__Work order__. The expected output is the full set of entries, retyped verbatim, pictures excluded.

Records for the exercise below:

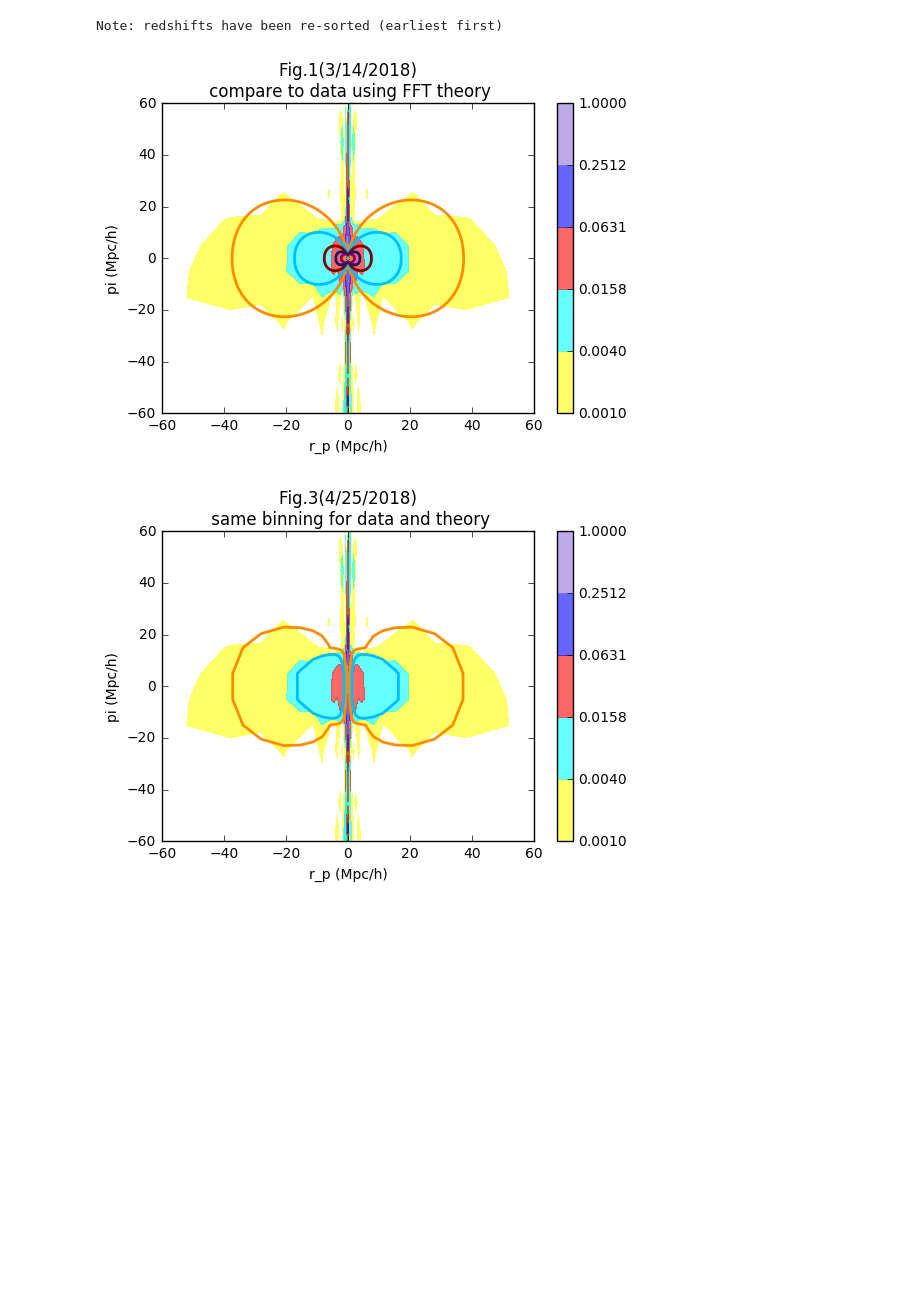
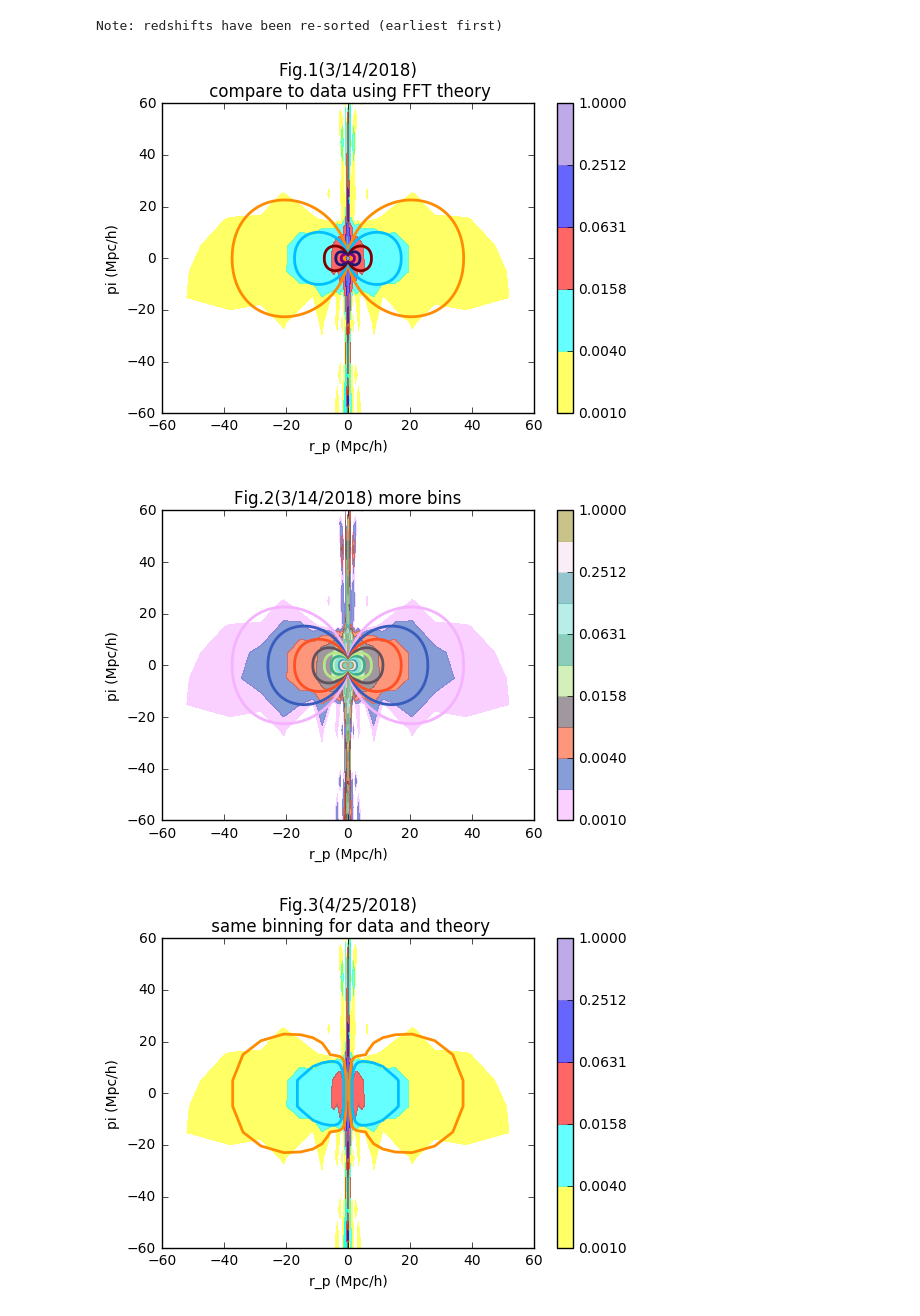
Before and after one commit to liuxx479/gplus, a Jupyter notebook: test_2d_fits.ipynb, the cells around one changed output. Drawn from its saved outputs; the diff is of its cells as text; code cells hidden in the pictures; blank space fills up the shorter version.

```diff
--- a/test_2d_fits.ipynb
+++ b/test_2d_fits.ipynb
@@ -165,35 +164,36 @@ rp4, pi4 = meshgrid(linspace(-rpmax,rpmax,2*Nr), linspace(-rpmax,rpmax,2*Nr))
 # %%
 ###########################################
 #### reproduce SM16 Fig.10 ################
 ###########################################
 
 f, ax=subplots(1,1, figsize=(6,4))
 CS=ax.contourf(rp_bins2, pi_bins2, data_mean2, bounds,colors=icolors,alpha=0.6)
 ax.set_ylim(-60,60)
 CS2=ax.contour(rp4, pi4, Ai*xi_all4, bounds,colors=icolors_deep,linewidths=2,alpha=1)
 cbar = plt.colorbar(CS)
 ax.set_xlim(-60,60)
 ax.set_xlabel('r_p (Mpc/h)')
 ax.set_ylabel('pi (Mpc/h)')
 ax.set_title('Fig.1(3/14/2018)\n compare to data using FFT theory')
 show()
 
 ######## plot with more bins ###################
-# bounds2 = logspace(-3,0,11)
-# seed(24)
-# ic2=rand(15,3)
-# f, ax=subplots(1,1, figsize=(6,4))
-# CS=ax.contourf(rp_bins2, pi_bins2, data_mean2, bounds2,colors=ic2,alpha=0.6)
-# ax.set_ylim(-60,60)
-# CS2=ax.contour(rp4, pi4, Ai*xi_all4, bounds2,colors=ic2,linewidths=2,alpha=1)
-# cbar = plt.colorbar(CS)
-# ax.set_xlim(-60,60)
-# ax.set_xlabel('r_p (Mpc/h)')
-# ax.set_ylabel('pi (Mpc/h)')
-# ax.set_title('Fig.2(3/14/2018) more bins')
-# show()
+bounds2 = logspace(-3,0,11)
+seed(24)
+ic2=rand(15,3)
+f, ax=subplots(1,1, figsize=(6,4))
+CS=ax.contourf(rp_bins2, pi_bins2, data_mean2, bounds2,colors=ic2,alpha=0.6)
+ax.set_ylim(-60,60)
+CS2=ax.contour(rp4, pi4, Ai*xi_all4, bounds2,colors=ic2,linewidths=2,alpha=1)
+cbar = plt.colorbar(CS)
+ax.set_xlim(-60,60)
+ax.set_xlabel('r_p (Mpc/h)')
+ax.set_ylabel('pi (Mpc/h)')
+ax.set_title('Fig.2(3/14/2018) more bins')
+show()
 # %% [output]
 [figure]
+[figure, added]
 # %%
 #####################################################
 ########### constraints on A_IA with data ###########
```
Also changed, not shown: parts of 2 cells of this notebook.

End of Records for the exercise.

__Result for this task__.
Before and after one commit to liuxx479/gplus, a Jupyter notebook: test_2d_fits.ipynb, the cells around one changed output. Drawn from its saved outputs; the diff is of its cells as text; code cells hidden in the pictures; blank space fills up the shorter version.

```diff
--- a/test_2d_fits.ipynb
+++ b/test_2d_fits.ipynb
@@ -165,35 +164,36 @@ rp4, pi4 = meshgrid(linspace(-rpmax,rpmax,2*Nr), linspace(-rpmax,rpmax,2*Nr))
 # %%
 ###########################################
 #### reproduce SM16 Fig.10 ################
 ###########################################
 
 f, ax=subplots(1,1, figsize=(6,4))
 CS=ax.contourf(rp_bins2, pi_bins2, data_mean2, bounds,colors=icolors,alpha=0.6)
 ax.set_ylim(-60,60)
 CS2=ax.contour(rp4, pi4, Ai*xi_all4, bounds,colors=icolors_deep,linewidths=2,alpha=1)
 cbar = plt.colorbar(CS)
 ax.set_xlim(-60,60)
 ax.set_xlabel('r_p (Mpc/h)')
 ax.set_ylabel('pi (Mpc/h)')
 ax.set_title('Fig.1(3/14/2018)\n compare to data using FFT theory')
 show()
 
 ######## plot with more bins ###################
-# bounds2 = logspace(-3,0,11)
-# seed(24)
-# ic2=rand(15,3)
-# f, ax=subplots(1,1, figsize=(6,4))
-# CS=ax.contourf(rp_bins2, pi_bins2, data_mean2, bounds2,colors=ic2,alpha=0.6)
-# ax.set_ylim(-60,60)
-# CS2=ax.contour(rp4, pi4, Ai*xi_all4, bounds2,colors=ic2,linewidths=2,alpha=1)
-# cbar = plt.colorbar(CS)
-# ax.set_xlim(-60,60)
-# ax.set_xlabel('r_p (Mpc/h)')
-# ax.set_ylabel('pi (Mpc/h)')
-# ax.set_title('Fig.2(3/14/2018) more bins')
-# show()
+bounds2 = logspace(-3,0,11)
+seed(24)
+ic2=rand(15,3)
+f, ax=subplots(1,1, figsize=(6,4))
+CS=ax.contourf(rp_bins2, pi_bins2, data_mean2, bounds2,colors=ic2,alpha=0.6)
+ax.set_ylim(-60,60)
+CS2=ax.contour(rp4, pi4, Ai*xi_all4, bounds2,colors=ic2,linewidths=2,alpha=1)
+cbar = plt.colorbar(CS)
+ax.set_xlim(-60,60)
+ax.set_xlabel('r_p (Mpc/h)')
+ax.set_ylabel('pi (Mpc/h)')
+ax.set_title('Fig.2(3/14/2018) more bins')
+show()
 # %% [output]
 [figure]
+[figure, added]
 # %%
 #####################################################
 ########### constraints on A_IA with data ###########
```
Also changed, not shown: parts of 2 cells of this notebook.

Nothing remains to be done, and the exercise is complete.